“You’re The Story Teller: The Surprise” App!

 

From Hamaguchi Apps for Speech, Language & Auditory
Development and the makers of Fun with Directions App, they now bring us an app
that works on vocabulary, narrative skills, sentence structure, recalling and
expressing sequences, questioning and reasoning.  For only $5.99 you can address all those
goals using one app!!   With cute
animations and easy to use, this app should definitely be one to look into purchasing
for your speech and language students.
Hamaguchi was generous to provide me with a code so I can try it out and
review it for all of you.  But the ideas
and opinions are all mine!

 

The app is broken in to chapters.  For each chapter, the student is shown an
animated scene.  They are provided with
space to take notes (or you to provide cues for them).

 

They are provided key vocabulary words which they should try
and incorporate into their stories.  The
vocabulary varies in complexity and familiarity.  I definitely recommend reviewing all
vocabulary ahead of time.  See below for
ideas on how to do so!

 

You can record their stories and play it back along with the
scene.  I used my story telling rope to
remind students of what should be included in their stories.  Prompts I provided included: “Who is
that?”  “Does he have a name?”  “What is he doing?”  “Tell me why.”  “All stories and parts of stories should have
a beginning, middle, and an end.”  It was
very interesting to see how difficult it was for my students to provide a
concise, meaningful story using the animations.
They wanted to stray away and tell me what they wanted to tell versus
what they were watching.  My students
benefited when I played the animation once, let them brainstorm individually or
as a group using the story telling rope, and then let them record their
stories.  We had to review the sequence
of events in the animation provided to help them recall and develop their
ideas.

 

After we watched, discussed, planned, and recorded each
chapter, we clicked the questions tab on the bottom to work on our questioning
and reasoning skills.  These questions
encourage making predictions, drawing conclusions, inferring, and discussing
cause and effects.  It was a great way to
review all these skills and strategies at the end of the school year!  This feature is also great when you have a
group of students with mixed goals.  If
you have a student with articulation goals, you can encourage them to tell a
story using their target sounds (name of characters, places, dialogue,
etc.).  If you have a student working on
auditory memory and comprehension, they could listen as their peers tell a
story and they will be responsible for taking notes on a graphic organizer
(such as the one from the story telling rope activity) and answering questions
based on what they heard.  If you have
students working on understanding sequences, it is their responsibility to
retell the events in order before deciding on the story to narrate.  If you have students working on syntax goals,
you can encourage them to tell the story in the past, present, or future
tense!  If you click on the “info”
button, you can get lesson ideas as well which are provided by the app
developers.  You can input users and
email/print from the app as well!

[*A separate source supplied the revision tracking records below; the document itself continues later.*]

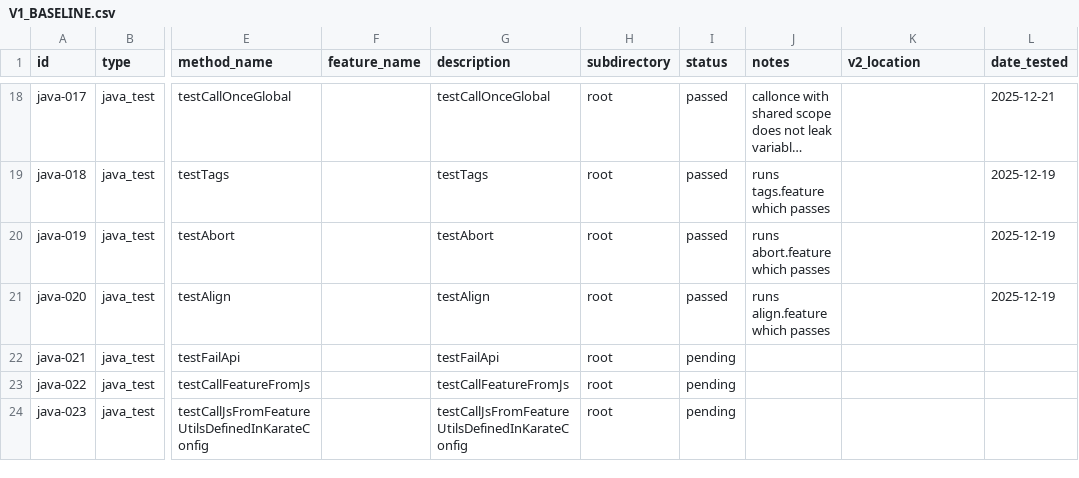
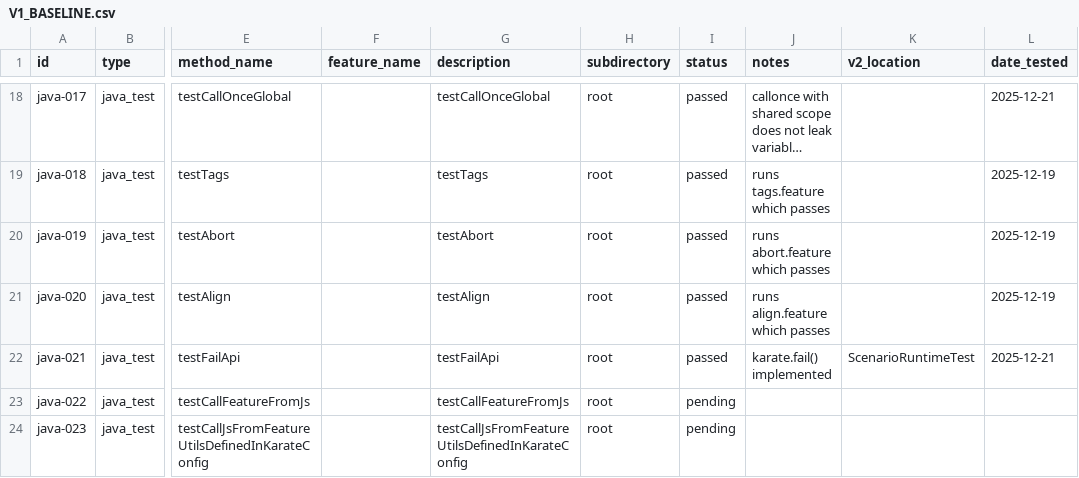
Before and after one commit to karatelabs/karate-v2, a CSV file: docs/V1_BASELINE.csv, drawn as a sheet; only a part is shown, gaps mark what is left out; long unchanged cells end in …; the diff names each change by its address in the sheet, - before the commit and + after, or states it on an @@ line.

```diff
--- a/docs/V1_BASELINE.csv
+++ b/docs/V1_BASELINE.csv
-I22 (status): pending
+I22 (status): passed
-J22 (notes): (empty)
+J22 (notes): karate.fail() implemented
-K22 (v2_location): (empty)
+K22 (v2_location): ScenarioRuntimeTest
-L22 (date_tested): (empty)
+L22 (date_tested): 2025-12-21
```
Also changed, not shown: 2 other files.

You can
visit their website to learn more about this app and others they have developed
for speech-language pathologists.  www.hamaguchiapps.com

One area I find my
students struggle most with is vocabulary.
They may recognize a word but have a difficult time providing
definitions or using them independently.
I decided to create materials to go along with the vocabulary provided
in this app.  I reviewed these vocabulary
terms prior to using the app.  I
introduced by doing a KWL chart (which do you know, want to know, need to
learn).  For the words unknown, I
introduced with a picture and simplified definition.  We drilled, play memory games, hangman, Pictionary,
and practiced using independently.  I
like to encourage my students: say it in your own words, write in a sentence,
and draw me a picture.  I have created a
simple worksheet to encourage this strategy to help comprehend and recall new
vocabulary.  You can cut the worksheet in
half to use for one term only or make multiple copies into a packet to review
several terms at once.  I find the more
repetition and variety of ways to present and review the same words, the better
the carryover and retention of the skill.  Grab the vocabulary picture cards here! and here!!

I have
provided the words and picture definitions to help introduce and review the
vocabulary from the app that may be unfamiliar to your students.  I hope you find it useful and helpful!  Grab it here!

 

Don’t
forget your handy dandy strategies for teaching telling narratives:
·
Preparatory sets: review title, pictures, and vocabulary before
presenting a story
·
Model how it’s done!  “Once upon a time there was a little boy
named _____.”  Provide sentence strips as
a guide.
·
Cue for a problem and solution, cause/effect, grammatical
structures, etc.
·
Reminder to be aware of the listener’s needs in order to
understand and follow the story: what information must be shared, what
important to provide, what can be left out.
·
Make sure students have mastered story retelling before they
generate their own stories.
·
Create discussion webs to generate vocabulary lists related to
the topic or main idea of each scene.
 What
other strategies do you find useful when teaching story telling?!  Have you tried this app yet!?  Share your thoughts and opinions!